The Poet in an Artificial Landscape: Ovid at <em>Falerii</em>
For Ovid, erotic elegy is a quintessentially urban genre. In the Amores, excursions outside the city are infrequent. Distance from the city generally equals distance from the beloved, and so from the life of the lover. This is peculiarly true of Amores, 3.13, a poem that seems to signal the end of Ovid’s career as a literary lover and to predict his future as a poet of rituals and antiquities. For a student of poetry, it is tempting to read the landscape of such a poem as purely symbolic; and I will begin by sketching such a reading. But, as we will see, testing this reading against what can be known about the actual landscape in which the poem is set forces a revision of the results. And this revision is twofold.
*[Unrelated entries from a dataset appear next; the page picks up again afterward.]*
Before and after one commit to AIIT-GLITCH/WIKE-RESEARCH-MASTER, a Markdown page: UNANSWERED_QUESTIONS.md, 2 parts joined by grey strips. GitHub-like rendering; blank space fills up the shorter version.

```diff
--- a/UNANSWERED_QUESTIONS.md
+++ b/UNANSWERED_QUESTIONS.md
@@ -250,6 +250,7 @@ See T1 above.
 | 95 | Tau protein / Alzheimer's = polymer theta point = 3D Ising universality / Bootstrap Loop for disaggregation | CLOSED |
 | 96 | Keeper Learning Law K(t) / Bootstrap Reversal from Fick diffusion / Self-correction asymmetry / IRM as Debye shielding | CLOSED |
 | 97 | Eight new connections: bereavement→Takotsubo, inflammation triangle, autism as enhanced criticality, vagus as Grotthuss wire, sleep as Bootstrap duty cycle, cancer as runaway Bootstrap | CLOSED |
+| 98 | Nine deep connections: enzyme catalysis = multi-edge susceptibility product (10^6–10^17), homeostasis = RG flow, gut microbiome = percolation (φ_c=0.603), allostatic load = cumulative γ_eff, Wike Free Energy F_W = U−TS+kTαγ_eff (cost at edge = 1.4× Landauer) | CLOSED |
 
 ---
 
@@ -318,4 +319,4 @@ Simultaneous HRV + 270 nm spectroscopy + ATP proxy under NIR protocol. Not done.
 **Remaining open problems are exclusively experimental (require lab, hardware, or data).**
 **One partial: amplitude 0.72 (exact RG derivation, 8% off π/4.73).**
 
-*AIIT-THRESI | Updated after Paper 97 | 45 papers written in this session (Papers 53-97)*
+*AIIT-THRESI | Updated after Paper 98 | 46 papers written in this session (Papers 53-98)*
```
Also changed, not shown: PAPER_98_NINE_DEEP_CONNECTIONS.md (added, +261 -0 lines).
In the first instance, taking into account certain specific features of the landscape makes possible the correction of the particular, somewhat limited interpretive hypothesis that a purely literary reading would most probably recommend, and this is valuable in itself. But paying more general attention to what can be known about this landscape over its long history raises some larger questions, most of which could hardly arise from a conventional literary reading. Nor, I should add, are such questions likely to arise from a consideration of landscape alone: it is the way in which literary and landscape studies seem to contradict one another, both superficially and on a deeper level, that makes this poem so fascinating. These contradictions cannot, in my view, be entirely resolved; and for this reason they give us an opportunity to reflect on certain theoretical issues that I will raise here only briefly, reserving them for fuller exploration elsewhere.